Wandering around Halloweenie Disneyland, I can’t help but wonder – what EXACTLY is Disney celebrating at Halloween? Some concerned Christians would cry out, “Evil!” or “Satan!”

But I don’t think so. I think Disney’s Halloween celebration is a celebration of … Halloween. Every Halloween they celebrate Halloween itself. Which is … um … “a spirit of spooky fun.” And sugar.

“Well, that’s ridiculous!” you say. “They MUST be celebrating SOMETHING.” Is it? Think about it: What does Disney celebrate at Christmas time? The birth of a savior? Heavens no! They celebrate Christmas. Which is … um … “a spirit of sweet, family fun.” And sugar.

Halloween is skyrocketing in popularity because we as a post-Christian culture find “spooky fun” a lot more interesting that “sweet, family fun.” Spooky trumps sweet. And they both are frosted with heavy doses of sugar, so that point is moot. Halloween is like a frat party for kids, where “beer pong” is replaced with “candy pong.”
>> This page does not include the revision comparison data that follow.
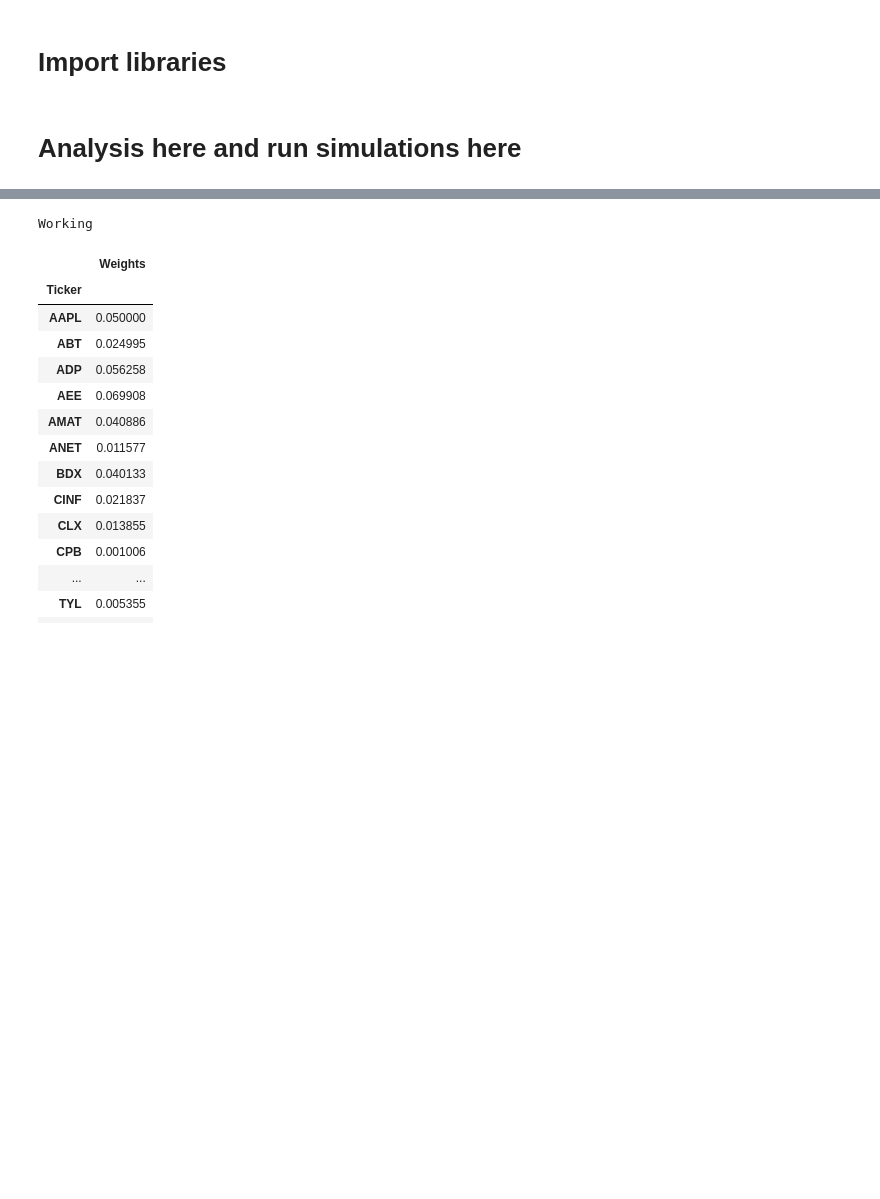
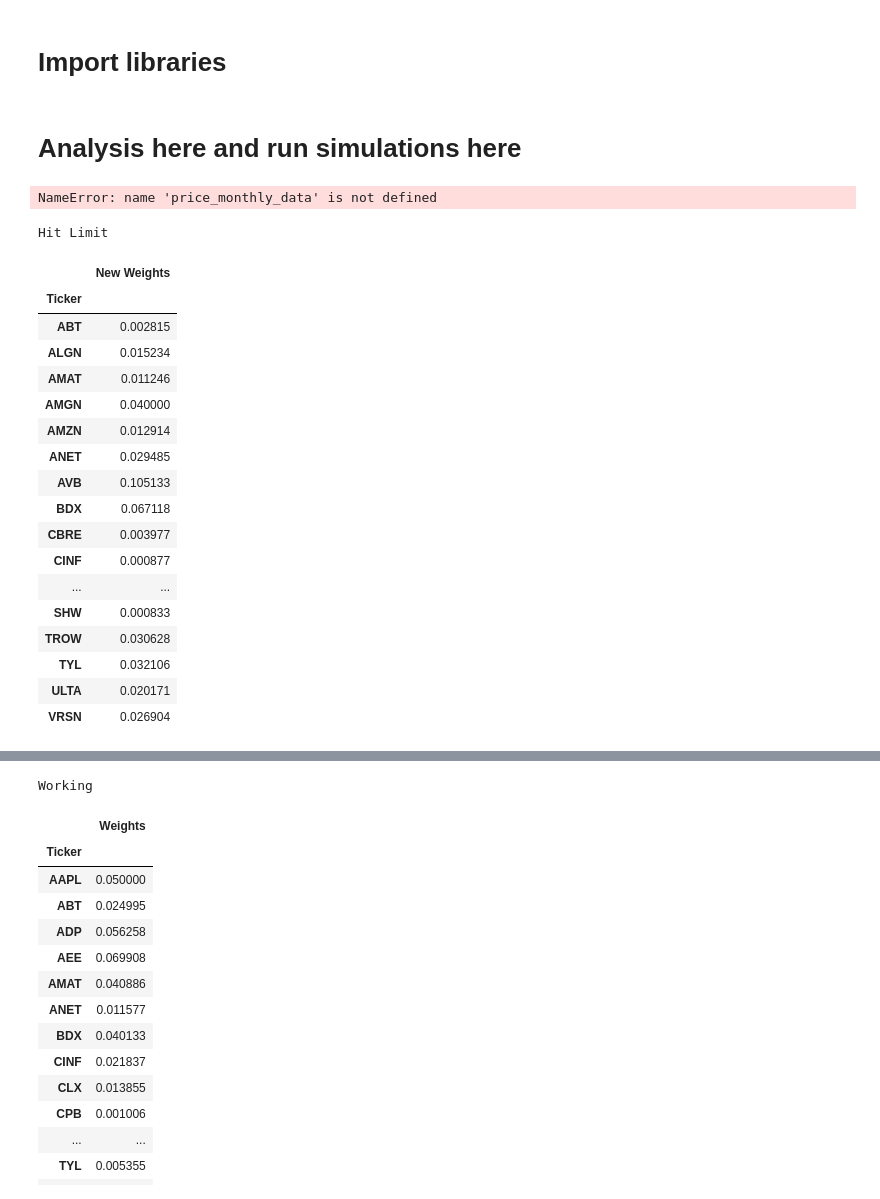
Before and after one commit to vincentbatten27/Multi-Factor_Investing, a Jupyter notebook: Multi_Factor_Fall_25/Run simulator.ipynb, the cells around one changed output, grey strips where cells are left out. Saved outputs shown, nothing was run; the diff lists cells and outputs as text; code cells hidden in the pictures; blank space fills up the shorter version.

```diff
--- a/Multi_Factor_Fall_25/Run simulator.ipynb
+++ b/Multi_Factor_Fall_25/Run simulator.ipynb
@@ -4,28 +4,53 @@
 from RunSim_utils import *
 # %% [markdown]
 # Analysis here and run simulations here
+# %%
+price_monthly_data, new_monthly_data = update_stock_data(price_monthly_data, new_monthly_data)
+# %% [output]
+NameError: name 'price_monthly_data' is not defined
 # %%
 total_value = 1000000.0
 
 constrained_holdings = pd.DataFrame([{'Ticker': 'AMGN', 'Value': 40000.0}, {'Ticker': 'PLTR', 'Value': 40000.0}])
 # Shape: (2, 2)
 
 target_mkt = 1.0
 target_smb = 0.0
 target_hml = 0.0
 start = pd.to_datetime('2022-01-01')
 end = pd.to_datetime('2024-12-31')
 
 opt_portf_weights = front_end_plug(
         target_mkt,
         target_smb,
         target_hml,
         start,
         end,
         total_value,
         50,  # max_positions
         constrained_holdings
     )
+opt_portf_weights
+# %% [output]
+Hit Limit
+|  | New Weights |
+| Ticker |  |
+| ABT | 0.002815 |
+| ALGN | 0.015234 |
+| AMAT | 0.011246 |
+| AMGN | 0.040000 |
+| AMZN | 0.012914 |
+| ANET | 0.029485 |
+| AVB | 0.105133 |
+| BDX | 0.067118 |
+| CBRE | 0.003977 |
+| CINF | 0.000877 |
+| ... | ... |
+| SHW | 0.000833 |
+| TROW | 0.030628 |
+| TYL | 0.032106 |
+| ULTA | 0.020171 |
+| VRSN | 0.026904 |
 # %%
 pd.options.display.float_format = '{:,.6f}'.format
 opt_portf_weights
```
Also changed, not shown: parts of 1 cell of this notebook, 7 other files.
My point being, neither holiday is celebrated for its historical meaning. What we really celebrate in America is celebration itself. We celebrate celebrating. And sugar.

Needless to say, for most Americans (and the Disney company), Christmas and Halloween are equally meaningless. We celebrate the fun of celebrating the fun. (Be it “spooky” or “sweet.”) And given our current fascination with zombies, vampires and all things darkly supernatural, it’s no wonder that Halloween is starting to kick Christmas’s butt.

Amazingly, in the middle of all this meaningless candy-pong celebration, Linus is still allowed to come out on CBS once each fall and recite Luke 2 in the Charlie Brown Christmas Special. And America tilts it’s collective head to the side like a confused puppy, wondering, “What does THAT have to do with Christmas??”

Empty. Without a cohesive, shared cultural narrative, that’s what our holidays become. Empty. Celebrations of celebrating. With marshmallow Peeps shaped to fit the theme. Sigh. Not that Walt was ever a particularly deep thinker, but I, for one, could use a little more.